(Modification records)

:::::

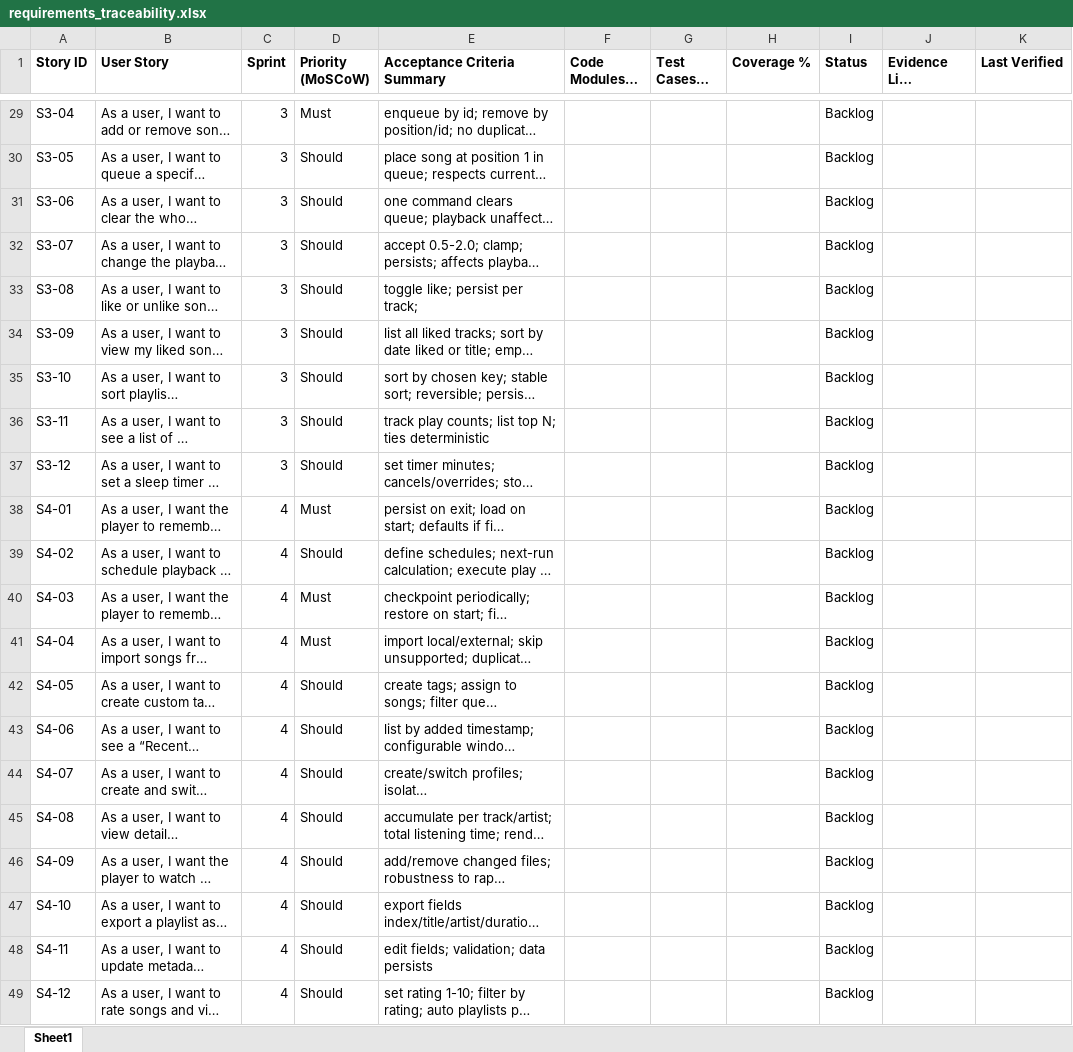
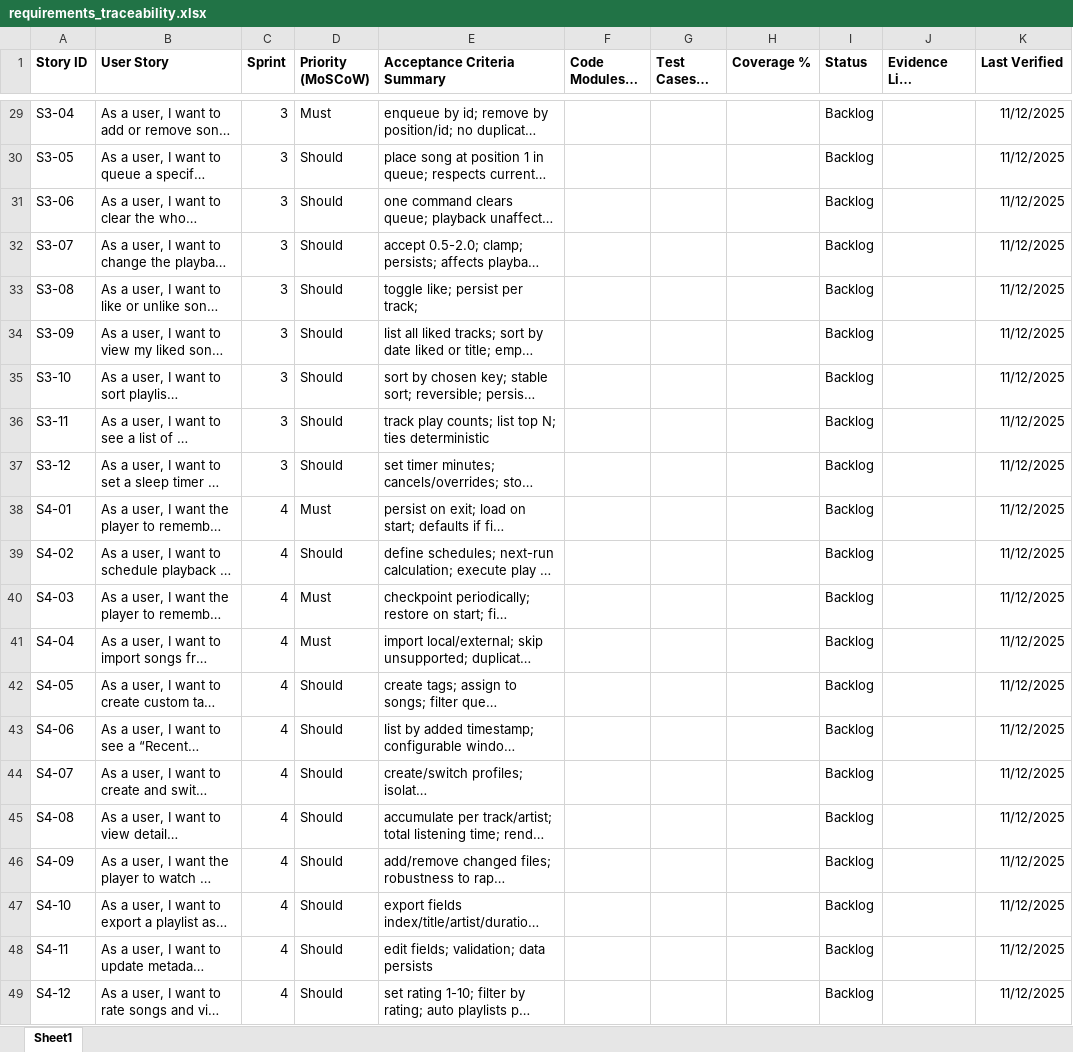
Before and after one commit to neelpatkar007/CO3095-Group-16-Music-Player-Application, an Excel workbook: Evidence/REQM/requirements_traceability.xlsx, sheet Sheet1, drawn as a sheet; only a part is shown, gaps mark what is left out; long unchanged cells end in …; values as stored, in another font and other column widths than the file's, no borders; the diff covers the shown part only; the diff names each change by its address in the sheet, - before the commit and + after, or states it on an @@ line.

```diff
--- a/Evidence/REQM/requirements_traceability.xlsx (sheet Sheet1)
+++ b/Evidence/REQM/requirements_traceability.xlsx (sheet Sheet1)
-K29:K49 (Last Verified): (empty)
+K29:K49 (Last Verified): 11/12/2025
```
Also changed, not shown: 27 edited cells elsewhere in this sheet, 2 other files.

:::::

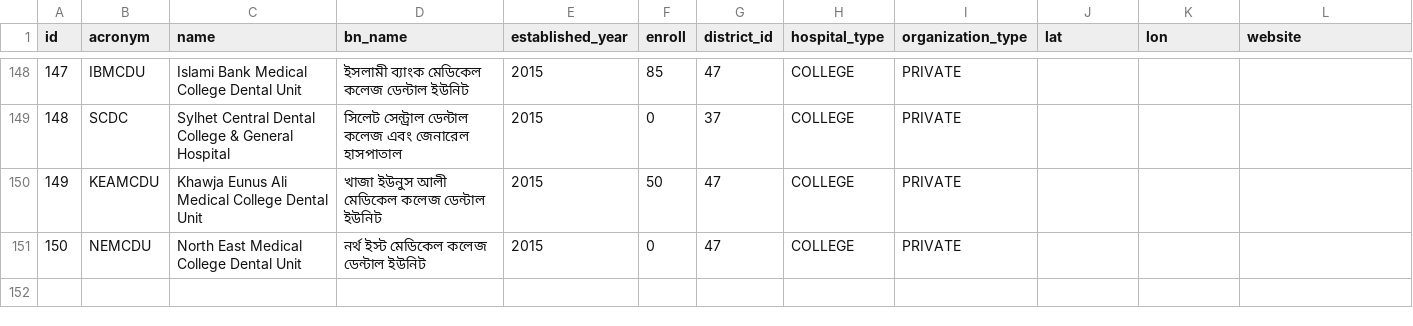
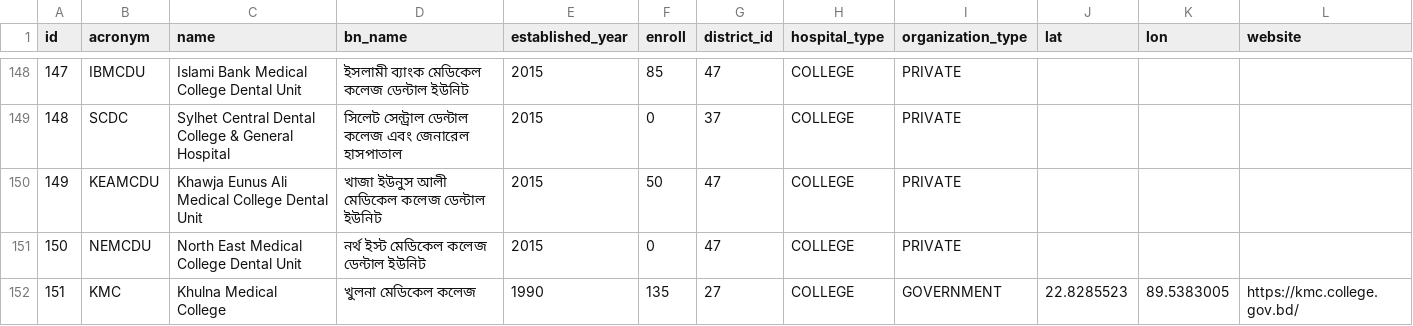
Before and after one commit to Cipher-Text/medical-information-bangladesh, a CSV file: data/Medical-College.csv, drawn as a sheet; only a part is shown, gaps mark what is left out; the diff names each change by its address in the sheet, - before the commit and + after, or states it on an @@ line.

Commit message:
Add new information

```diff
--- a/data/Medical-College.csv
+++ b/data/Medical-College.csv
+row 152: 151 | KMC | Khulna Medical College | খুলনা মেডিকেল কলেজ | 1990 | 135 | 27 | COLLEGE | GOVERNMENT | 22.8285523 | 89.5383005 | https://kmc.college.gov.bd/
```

:::::

Each line in the data that holds the string "Last" must be returned.

-K29:K49 (Last Verified): (empty)
+K29:K49 (Last Verified): 11/12/2025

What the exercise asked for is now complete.